World Kitchen’s Mandate

By Mark Roberti

Randy Peterson first heard of radio frequency identification in the early 1980s, when he read a couple of articles in Science News, one about tagging cattle and the other about tracking high-value items. At the time, he worked in Corning's finance department, handling cost control. The company would take inventory annually, which required it to shut down production for three days and send teams into the warehouses to manually count the physical inventory. "My thought was, 'Wow, wouldn't it be great if we could tag all our pallets and sit in the office and push a button and take physical inventory in a few minutes remotely?'" he recalls.

While that still isn't technically or financially feasible, Peterson is preparing for the day when it will be. He's now VP of technology for World Kitchen, a manufacturer of consumer housewares, including CorningWare and Pyrex. And he's part of the team that met not only Target's and Wal-Mart's tagging mandates but also his own company's RFID mandate: to meet its customers' tagging requirements in a way that was cost-effective, could scale as customers expanded their requirements and could eventually deliver a return on investment. Our cover story, "How World Kitchen Got It Right," explains how that was done and why it paves the way for internal benefits.

For companies that have to begin tagging pallets and cases for customers, we reveal the best practices associated with meeting RFID mandates, based on the lessons learned by World Kitchen and others (see "The Secrets of Their Success"). And we provide advice on choosing the right RFID label printer-encoders and applicators for your company's needs (see "The Smart Way to Print Smart Labels"). Even if your largest customer is not requiring you to tag thousands of cases, there's a lot to know about choosing these critical pieces of equipment.

Elsewhere in the issue, we look at the use of RFID in the financial sector-not for electronic payments, but to reduce risk and boost customer confidence and loyalty. RFID is being used to track storage devices with valuable customer data, money and other assets. Banks believe RFID could improve customer services.
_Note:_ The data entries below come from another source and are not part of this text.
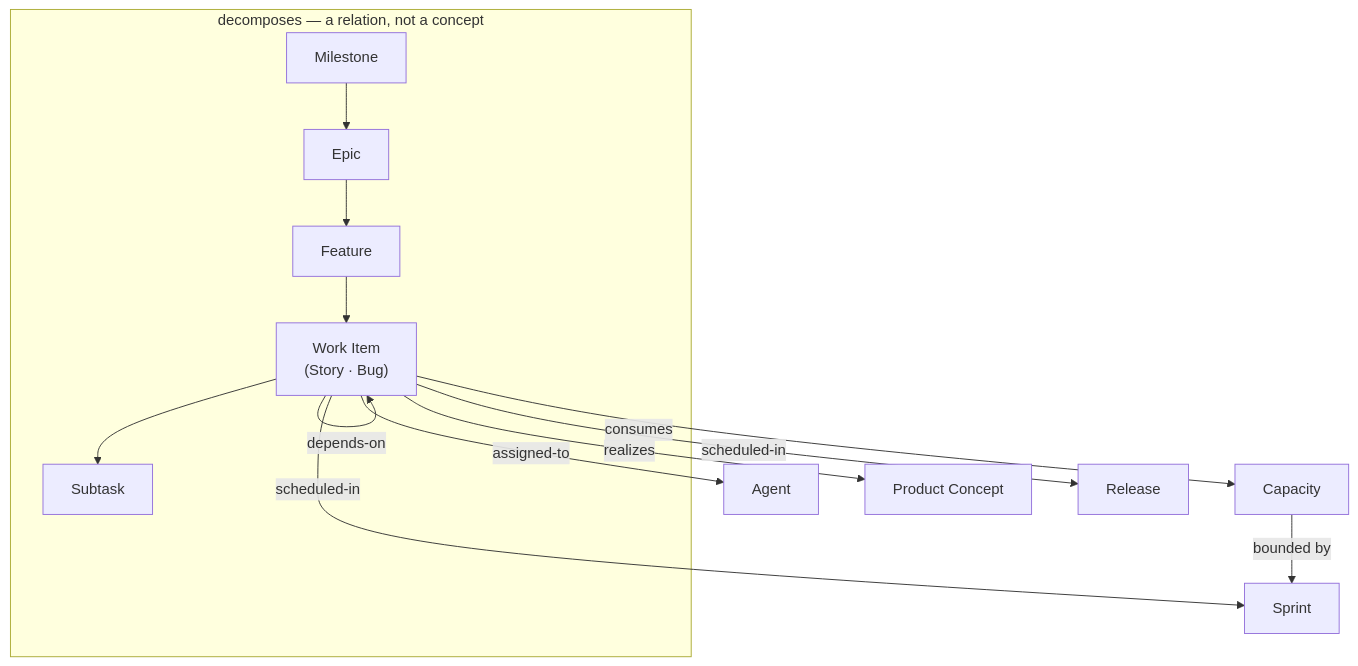
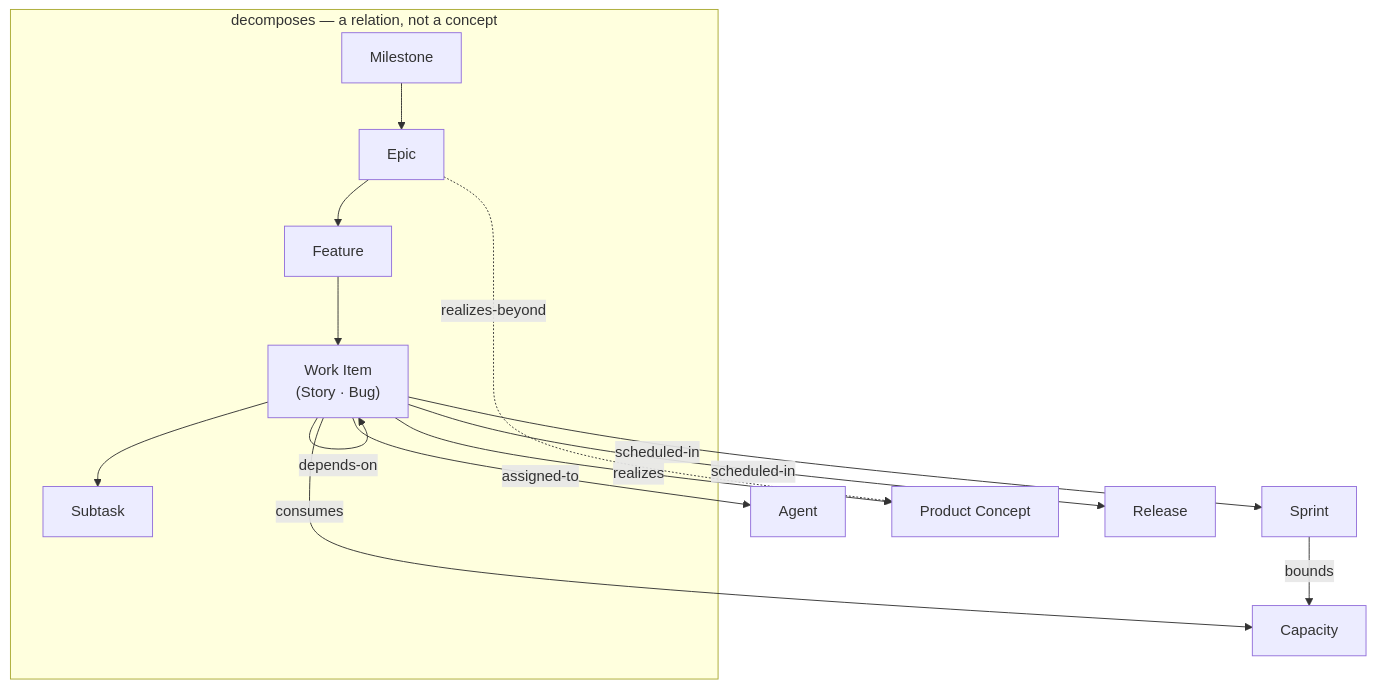
Before and after one commit to uh60down/ODPM: the diagram in examples/project-management/ontology.md, drawn with Mermaid. The commit also changed other lines of this file, not shown here.

````diff
--- a/examples/project-management/ontology.md
+++ b/examples/project-management/ontology.md
@@ -107,21 +115,22 @@
 ```mermaid
 graph TD
     Agent["Agent"]
     WI["Work Item<br/>(Story · Bug)"]
     PC["Product Concept"]
     Cap["Capacity"]
     Sprint["Sprint"]
     Rel["Release"]
 
     WI -->|realizes| PC
     WI -->|assigned-to| Agent
     WI -->|depends-on| WI
     WI -->|consumes| Cap
     WI -->|scheduled-in| Sprint
     WI -->|scheduled-in| Rel
-    Cap -->|bounded by| Sprint
+    Sprint -->|bounds| Cap
+    Epic -.->|realizes-beyond| PC
 
     subgraph grouping [decomposes — a relation, not a concept]
         Milestone --> Epic --> Feature --> WI --> Subtask
     end
 ```
````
And some insurance companies think RFID could be used to set rates, pay out claims and manage risk (see "Cashing In on RFID's Benefits").

The benefits for insurers are probably several years away, when RFID becomes ubiquitous. World Kitchen's Peterson thinks it will be two years before the technology has evolved to the point where his company can use it to achieve internal efficiencies.

"Our approach is that even though there isn't an ROI today, we have requirements from our customers, and we believe that the technology is going to evolve into something that's very important to our company," he says. "So our goal has been to gain valuable, practical experience in a way that isn't too costly now and sets us up to reap benefits down the road."

Spoken like the hard-nosed former financial cost controller that he is.

Mark Roberti

Founder and Editor